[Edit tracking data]
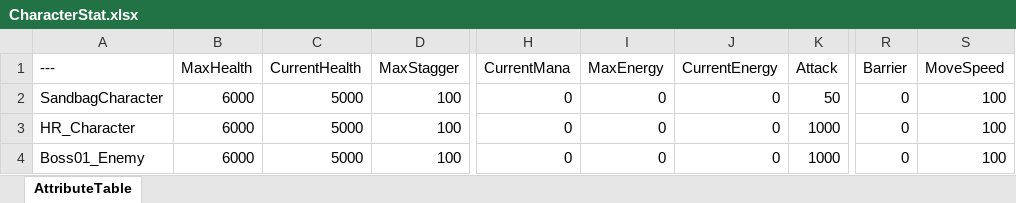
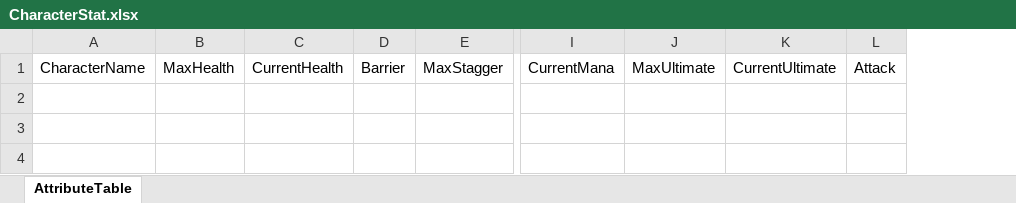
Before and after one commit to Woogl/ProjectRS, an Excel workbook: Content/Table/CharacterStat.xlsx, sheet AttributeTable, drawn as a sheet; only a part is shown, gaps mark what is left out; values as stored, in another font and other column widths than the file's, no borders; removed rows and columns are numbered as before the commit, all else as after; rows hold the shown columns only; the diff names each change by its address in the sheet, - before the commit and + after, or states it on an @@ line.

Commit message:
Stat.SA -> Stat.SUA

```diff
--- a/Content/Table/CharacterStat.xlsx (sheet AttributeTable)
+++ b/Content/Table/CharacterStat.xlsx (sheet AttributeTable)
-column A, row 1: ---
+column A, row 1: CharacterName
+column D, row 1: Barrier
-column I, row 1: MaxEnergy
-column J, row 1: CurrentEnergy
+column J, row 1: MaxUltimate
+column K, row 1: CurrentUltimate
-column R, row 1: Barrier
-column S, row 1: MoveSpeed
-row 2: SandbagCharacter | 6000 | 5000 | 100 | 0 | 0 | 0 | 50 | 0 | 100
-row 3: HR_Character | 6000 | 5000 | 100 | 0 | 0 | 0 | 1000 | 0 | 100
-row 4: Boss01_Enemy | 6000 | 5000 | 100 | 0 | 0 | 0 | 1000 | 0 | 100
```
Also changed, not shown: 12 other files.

---

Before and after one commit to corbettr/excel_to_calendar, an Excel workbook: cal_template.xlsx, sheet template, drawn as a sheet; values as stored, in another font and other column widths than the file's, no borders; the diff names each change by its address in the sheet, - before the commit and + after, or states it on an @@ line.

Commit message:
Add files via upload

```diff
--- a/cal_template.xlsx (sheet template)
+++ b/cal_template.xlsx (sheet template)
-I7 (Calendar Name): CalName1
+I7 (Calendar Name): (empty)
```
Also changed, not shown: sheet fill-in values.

• WHAT YOU ARE ASKED TO DO:
Which lines of the data contain the string "Table"? Copy each one.

• ANSWER SPACE:
Before and after one commit to Woogl/ProjectRS, an Excel workbook: Content/Table/CharacterStat.xlsx, sheet AttributeTable, drawn as a sheet; only a part is shown, gaps mark what is left out; values as stored, in another font and other column widths than the file's, no borders; removed rows and columns are numbered as before the commit, all else as after; rows hold the shown columns only; the diff names each change by its address in the sheet, - before the commit and + after, or states it on an @@ line.
--- a/Content/Table/CharacterStat.xlsx (sheet AttributeTable)
+++ b/Content/Table/CharacterStat.xlsx (sheet AttributeTable)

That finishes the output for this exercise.